I think of Jesus’ startling words from John 15:15: “I no longer call you servants, because a servant does not know his master’s business. Instead, I have called you friends, for everything that I learned from my Father I have made known to you.” With these words, I imagine Jesus intends to say something like the following:
‘I am intentionally choosing not to use you. I don’t see you as only being here to do what I want, as if you were my servants. I see you as valuable, powerful image-bearers of God. I see you as my friends. I want you to know my business and have the chance to be a part of it if you like. If you do so, it is entirely your choice. It is your agency, your intelligence, and the full amazing wonderfulness of who you are that you bring to the table.’ (Jesus in John 15:15, imaginatively paraphrased)
People who are being used do not know the business of the person who uses them. People who are treated as friends are invited to see the whole picture and freely choose if or how they want to be a part of it.
I don’t want God to ‘use’ me. I want to discern, as well as I can, what God might be inviting me into, and to move toward these things with the full force of my God-given dignity and agency. This is what God wants for all of us.
Perhaps we can learn new language that reflects this perspective. Instead of saying “Thank you God for using our youth director Laura,” what if our hypothetical pastor said, “Thank you God for Laura, who has chosen to love, invite, challenge, and value these young people as you have loved, invited, challenged, and valued us. Thank you for her intelligence, creativity, and insight. Bless and strengthen Laura in this work that she has chosen to do.” It’s a bit more wordy, yes, but much more dignifying of both Laura and God.
There are many ways to see what God is doing and to express a humble thankfulness for these things, to speak about God’s work in a manner that honors the agency of the people who are choosing to be part of this work. We can honor God and people without invoking the fraught language of ‘using’ and ‘being used.’
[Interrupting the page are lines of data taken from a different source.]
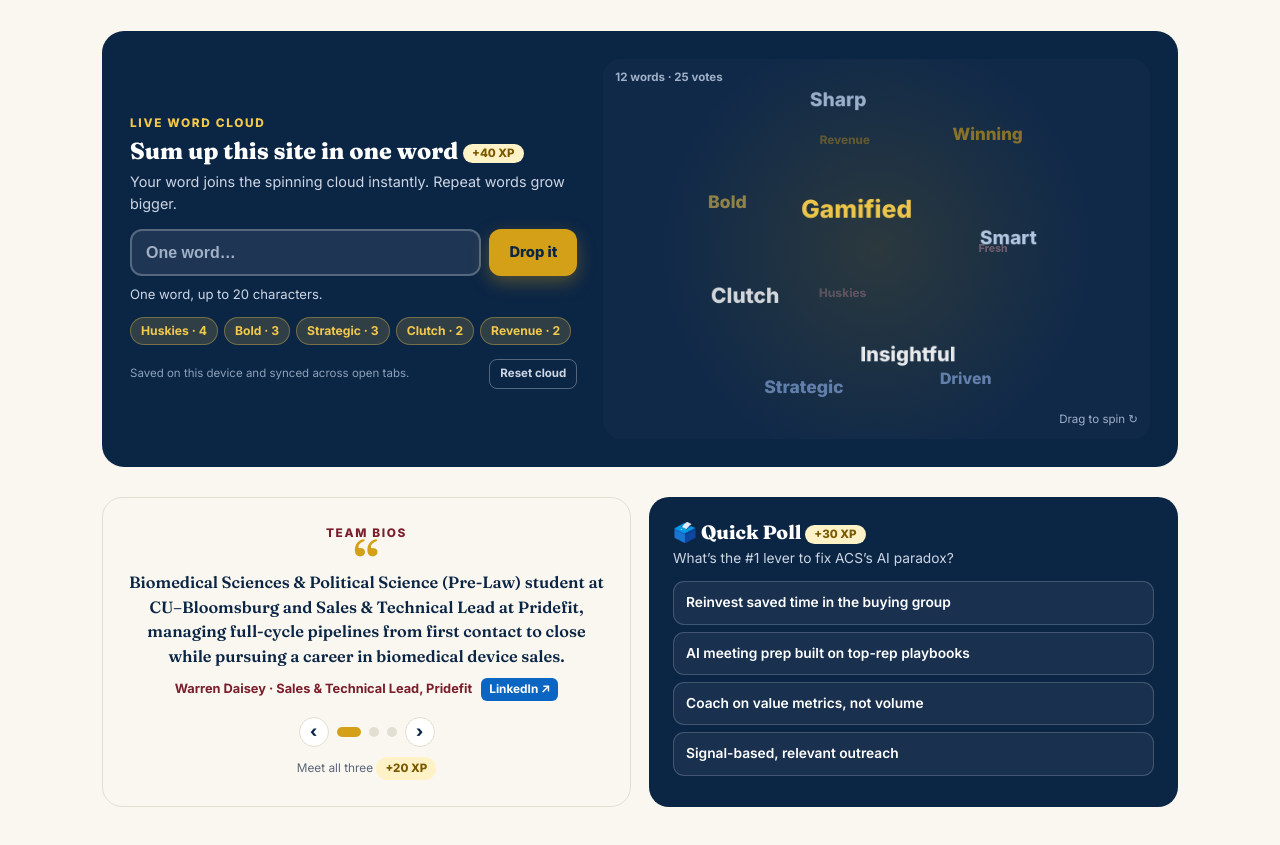
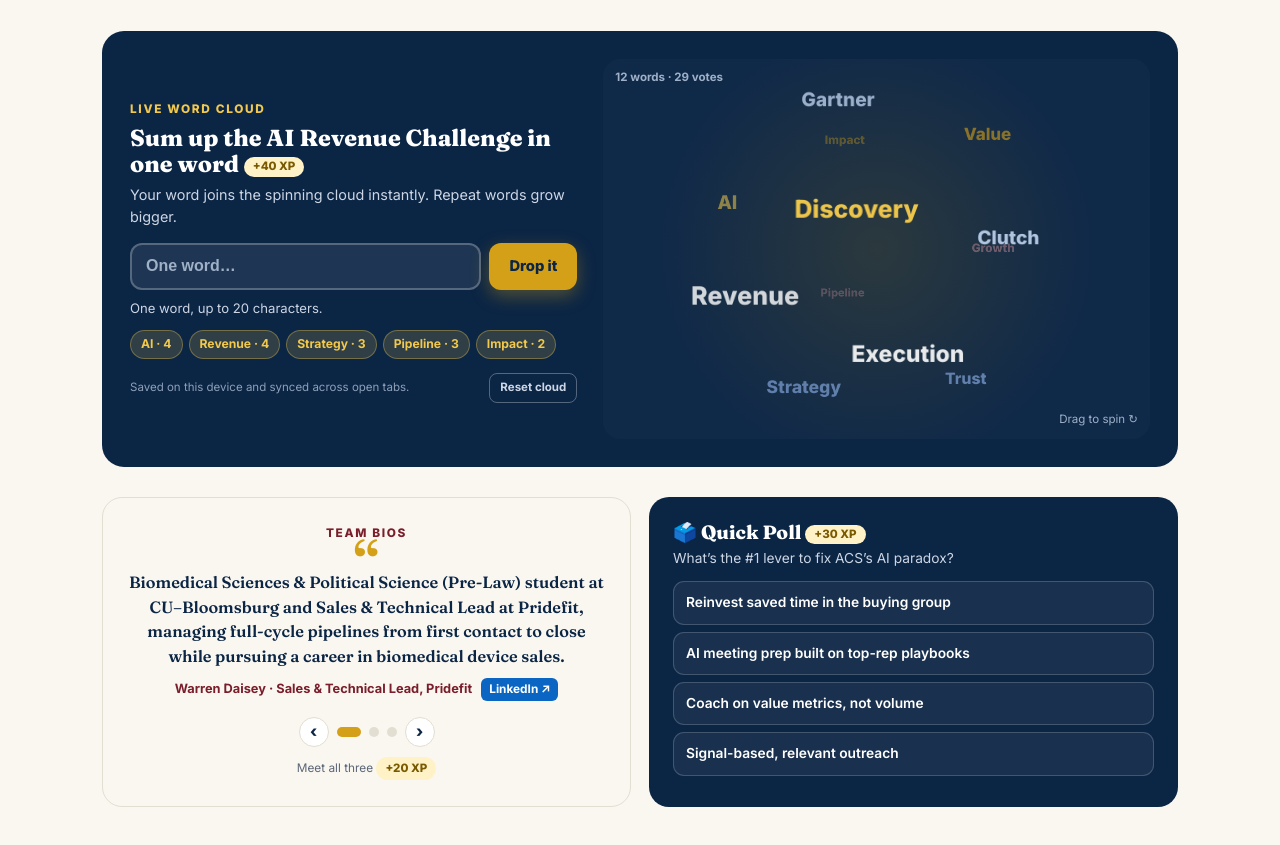
Before and after one commit to FoldOutFit/revenuechallange-com, a plain HTML site: page index.html in a window 1280 px wide. Shown: the part 4236-5081 px from the top of the page. Drawn offline with Linux system fonts and the light colour scheme.

Commit message:
Focus word cloud on the AI Revenue Challenge

```diff
--- a/index.html
+++ b/index.html
@@ -467,7 +467,7 @@ footer.site b{font-family:Fraunces,serif;color:var(--gold2);font-size:1.3rem;dis
   <div class="wc" id="wordcloud">
    <div>
     <span class="kicker" style="margin-bottom:6px">Live Word Cloud</span>
-    <h3>Sum up this site in one word <span class="chip" id="wordChip">+40 XP</span></h3>
+    <h3>Sum up the AI Revenue Challenge in one word <span class="chip" id="wordChip">+40 XP</span></h3>
     <p class="sub">Your word joins the spinning cloud instantly. Repeat words grow bigger.</p>
     <form class="wform" id="wForm" autocomplete="off" novalidate>
      <input id="wInput" type="text" maxlength="20" placeholder="One word…" aria-label="Your one word" enterkeyhint="send">
@@ -659,7 +659,7 @@ qa('.opt').forEach(function(o){o.onclick=function(){pollVoted=+o.dataset.v;lsSet
 renderPoll(false);
 
 /* ---------- word cloud ---------- */
-var WK='nisc-rc-words-v2',SEED={Bold:3,Clutch:2,Strategic:3,Huskies:4,Revenue:2,Sharp:2,Gamified:2,Insightful:1,Driven:2,Fresh:1,Winning:2,Smart:1};
+var WK='nisc-rc-words-v3',SEED={AI:4,Revenue:4,Strategy:3,Pipeline:3,Impact:2,Gartner:2,Discovery:2,Execution:2,Trust:2,Growth:2,Value:2,Clutch:1};
 var words=lsGet(WK,null)||Object.assign({},SEED),lastNew=null;
 var bc=null;try{bc=new BroadcastChannel('nisc-rc-cloud')}catch(e){}
 var cloud=$('cloud'),nodes=[],rx=0.35,ry=0,vx=0.0022,vy=0.0045,drag=null,R=150;
```
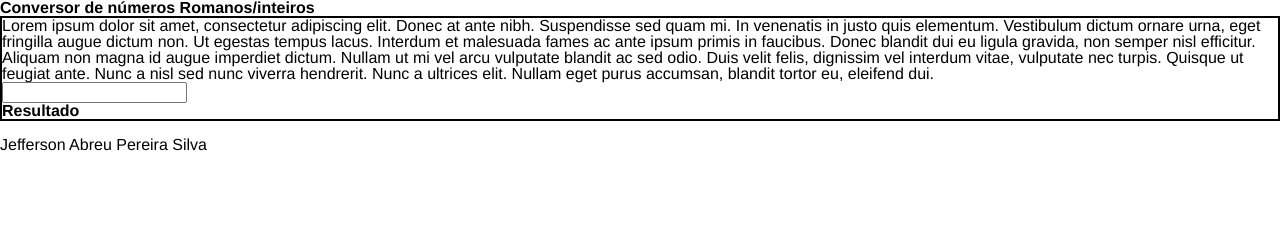
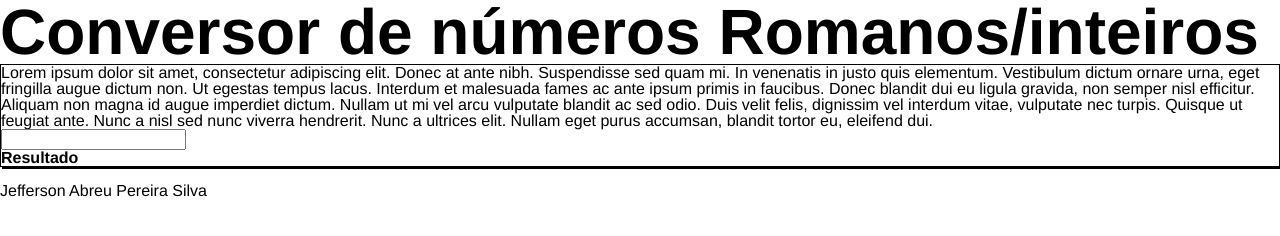
Before and after one commit to Nabucodono5or/projeto_ConverRomanos, a website: page index.html in a window 1280 px wide. Drawn offline with Linux system fonts and the light colour scheme.

Commit message:
css primeiros passos

```diff
--- a/css/master.css
+++ b/css/master.css
@@ -3,6 +3,11 @@ body {
   font-size: 1em;
 }
 
+h1 {
+  font-size: 4em;
+}
+
 #sessao {
-  border: 2px solid #000000;
+  border: 1px solid #000000;
+  box-shadow: 2px 2px;
 }
```
Also changed, not shown: index.html (+1 -1 lines).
Thank you for her intelligence, creativity, and insight, indeed. Let the church say ‘Amen!’ I don’t want God to ‘use’ me. I want to discern, as well as I can, what God might be inviting me into, and to move toward these things with the full force of my God-given dignity and agency. This is what God wants for all of us. Click To Tweet